- The Poinsettia forms a culturally and commercially important plant that evolved as indigenous to Mexico, in North America, and also Central America.
- It remains well known for its red and green foliage. The breathtaking and fascinating continues to be widely used in Christmas decorations.
- Many individuals mistake the brilliant red bracts for which the species has become famous for flower petals. In fact, they actually represent leaves.
- The variety popular as a Christmas tradition, especially in the United States, actually constitutes a specially grafted variety.
Poinsettia Physical Description
The Poinsettia occurs naturally as either a shrub or small tree. The rather remarkable tree form has the ability to reach a height of as much as 16 ft (4 m).
It bears dark green leaves that average between 3-6 in (7-16 cm) in length.
The species produces bracts that most commonly display the familiar bright red. However, it sometimes develops as either orange, cream, pale green, pink, white or marbled, in color.
The natural varieties left to their own devices, typically grow into a wider form more closely resembling weeds.
Species: E. pulcherrima
Poinsettia Habitat and Toxicity

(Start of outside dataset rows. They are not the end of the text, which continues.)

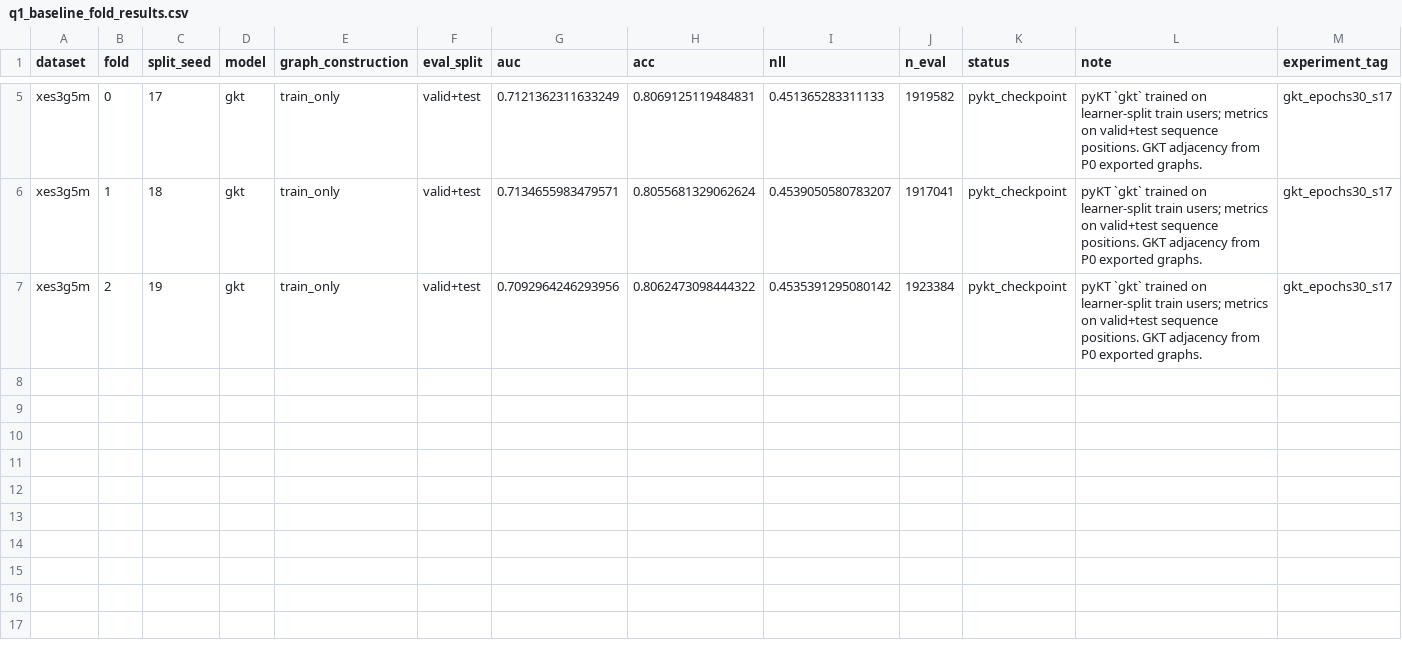
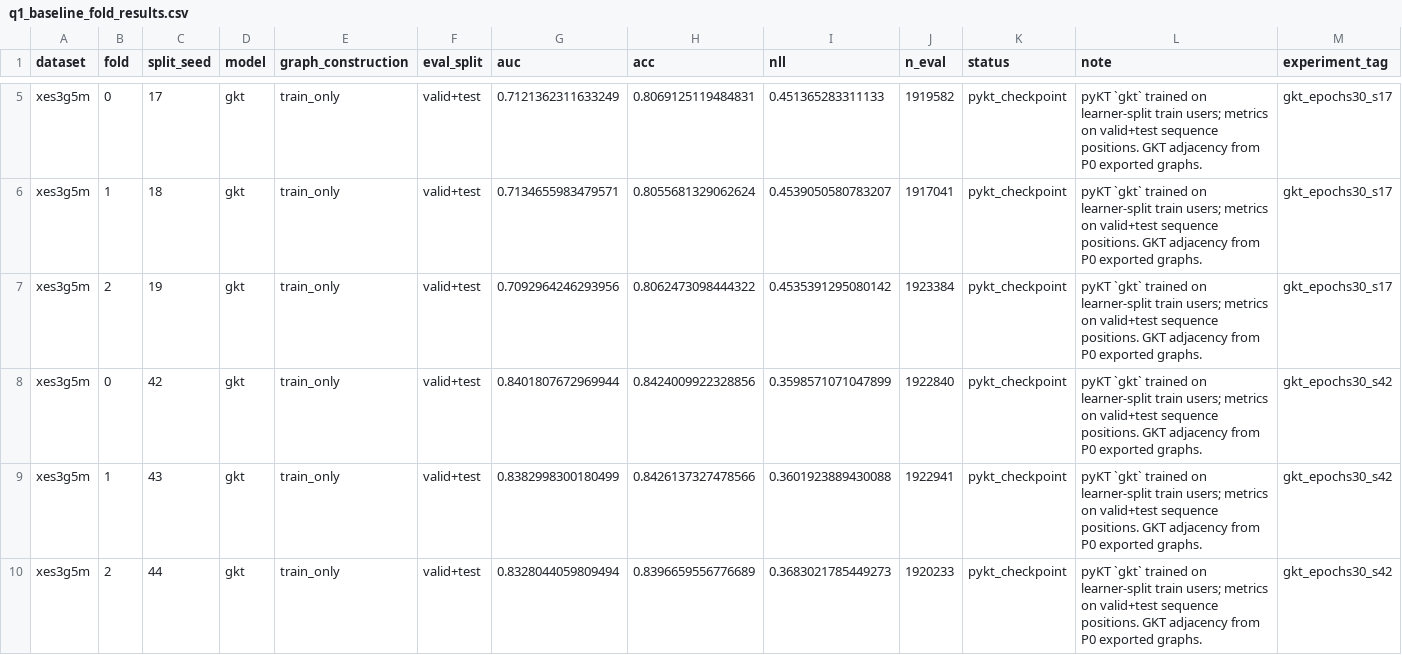
Before and after one commit to edu-risk-lab/leakage-controlled-kt-audit, a CSV file: results/tables/q1_baseline_fold_results.csv, drawn as a sheet; only a part is shown, gaps mark what is left out; rows hold the shown columns only; the diff names each change by its address in the sheet, - before the commit and + after, or states it on an @@ line.

Commit message:
Optimize GKT model with vectorization and complete Phase 1 experiments on XES3G5M

```diff
--- a/results/tables/q1_baseline_fold_results.csv
+++ b/results/tables/q1_baseline_fold_results.csv
+row 8: xes3g5m | 0 | 42 | gkt | train_only | valid+test | 0.8401807672969944 | 0.8424009922328856 | 0.3598571071047899 | 1922840 | pykt_checkpoint | pyKT `gkt` trained on learner-split train users; metrics on valid+test sequence positions. GKT adjacency from P0 exported graphs. | gkt_epochs30_s42
+row 9: xes3g5m | 1 | 43 | gkt | train_only | valid+test | 0.8382998300180499 | 0.8426137327478566 | 0.3601923889430088 | 1922941 | pykt_checkpoint | pyKT `gkt` trained on learner-split train users; metrics on valid+test sequence positions. GKT adjacency from P0 exported graphs. | gkt_epochs30_s42
+row 10: xes3g5m | 2 | 44 | gkt | train_only | valid+test | 0.8328044059809494 | 0.8396659556776689 | 0.3683021785449273 | 1920233 | pykt_checkpoint | pyKT `gkt` trained on learner-split train users; metrics on valid+test sequence positions. GKT adjacency from P0 exported graphs. | gkt_epochs30_s42
```
Also changed, not shown: 10 other files.
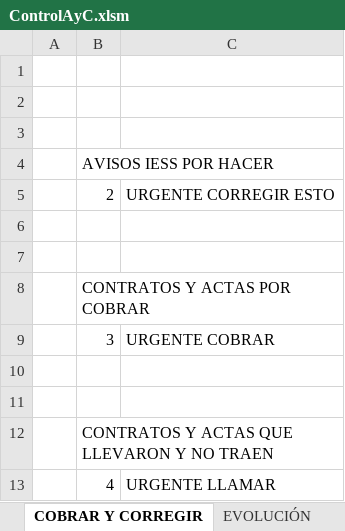
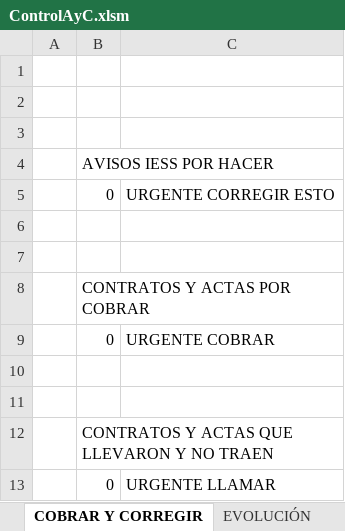
Before and after one commit to eilo/ControlTramites, an Excel workbook: ControlAyC.xlsm, sheet COBRAR Y CORREGIR, drawn as a sheet; values as stored, in another font and other column widths than the file's, no borders; the diff names each change by its address in the sheet, - before the commit and + after, or states it on an @@ line.

```diff
--- a/ControlAyC.xlsm (sheet COBRAR Y CORREGIR)
+++ b/ControlAyC.xlsm (sheet COBRAR Y CORREGIR)
-B5: 2
+B5: 0
-B9: 3
+B9: 0
-B13: 4
+B13: 0
```
Also changed, not shown: sheet CONTROL ACTAS Y CONTRATOS, sheet DETALLE_EVOLUCIÓN, formulas that keep their value, charts or pictures.
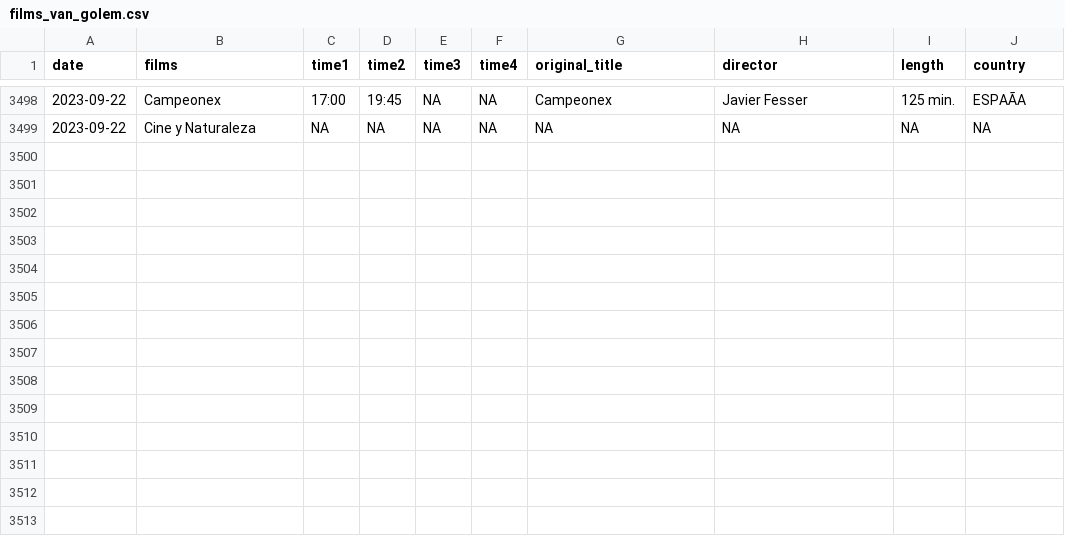
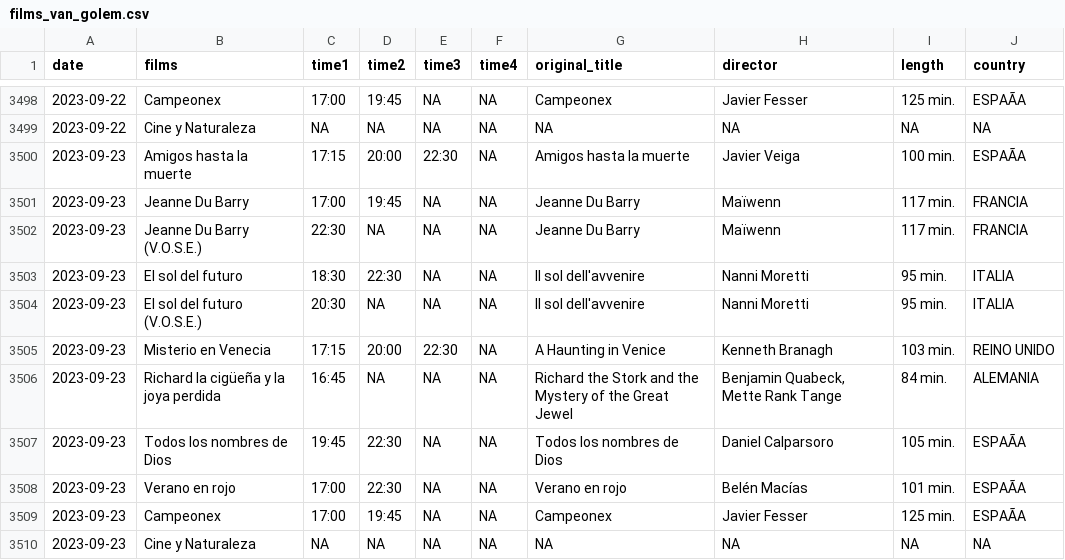
Before and after one commit to GuilleDiaz7/Automatic-Web-Scraping-of-A-Local-Cinema, a CSV file: data/films_van_golem.csv, drawn as a sheet; only a part is shown, gaps mark what is left out; the diff names each change by its address in the sheet, - before the commit and + after, or states it on an @@ line.

```diff
--- a/data/films_van_golem.csv
+++ b/data/films_van_golem.csv
+row 3500: 2023-09-23 | Amigos hasta la muerte | 17:15 | 20:00 | 22:30 | NA | Amigos hasta la muerte | Javier Veiga | 100 min. | ESPAÃA
+row 3501: 2023-09-23 | Jeanne Du Barry | 17:00 | 19:45 | NA | NA | Jeanne Du Barry | Maïwenn | 117 min. | FRANCIA
+row 3502: 2023-09-23 | Jeanne Du Barry (V.O.S.E.) | 22:30 | NA | NA | NA | Jeanne Du Barry | Maïwenn | 117 min. | FRANCIA
+row 3503: 2023-09-23 | El sol del futuro | 18:30 | 22:30 | NA | NA | Il sol dell'avvenire | Nanni Moretti | 95 min. | ITALIA
+row 3504: 2023-09-23 | El sol del futuro (V.O.S.E.) | 20:30 | NA | NA | NA | Il sol dell'avvenire | Nanni Moretti | 95 min. | ITALIA
+row 3505: 2023-09-23 | Misterio en Venecia | 17:15 | 20:00 | 22:30 | NA | A Haunting in Venice | Kenneth Branagh | 103 min. | REINO UNIDO
+row 3506: 2023-09-23 | Richard la cigüeña y la joya perdida | 16:45 | NA | NA | NA | Richard the Stork and the Mystery of the Great Jewel | Benjamin Quabeck, Mette Rank Tange | 84 min. | ALEMANIA
+row 3507: 2023-09-23 | Todos los nombres de Dios | 19:45 | 22:30 | NA | NA | Todos los nombres de Dios | Daniel Calparsoro | 105 min. | ESPAÃA
+row 3508: 2023-09-23 | Verano en rojo | 17:00 | 22:30 | NA | NA | Verano en rojo | Belén Macías | 101 min. | ESPAÃA
+row 3509: 2023-09-23 | Campeonex | 17:00 | 19:45 | NA | NA | Campeonex | Javier Fesser | 125 min. | ESPAÃA
+row 3510: 2023-09-23 | Cine y Naturaleza | NA | NA | NA | NA | NA | NA | NA | NA
```
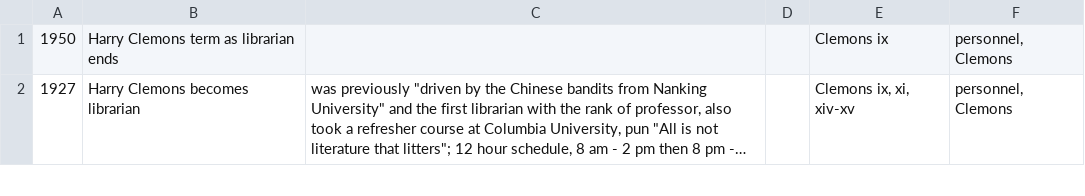
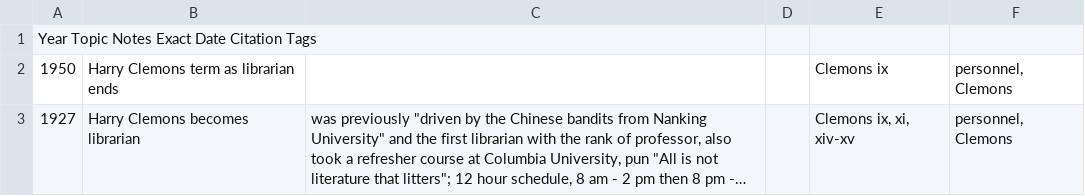
Before and after one commit to cacology/annalsUVaLib, a CSV file: timeline.csv, drawn as a sheet; only a part is shown; long unchanged cells end in …; the diff names each change by its address in the sheet, - before the commit and + after, or states it on an @@ line.

```diff
--- a/timeline.csv
+++ b/timeline.csv
+row 1: Year Topic Notes Exact Date Citation Tags
```
Also changed, not shown: 1 other file.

Due to its grouping and color, many people often mistake the bracts of the Poinsettia for flowers. Yet despite their appearance, they, in fact, remain leaves.
The actual blooms stay small, unassuming, and do not attract pollinators. The plant appears in the wild in both tropical forests and seasonally dry forests.
There remains a common misconception concerning the toxicity of the Poinsettia. It does indeed rank as toxic, but only slightly. Ingestion rarely results in more than mild symptoms such as regurgitation.
Additionally, prolonged contact with the leaves results in only mild skin irritation in sensitive individuals.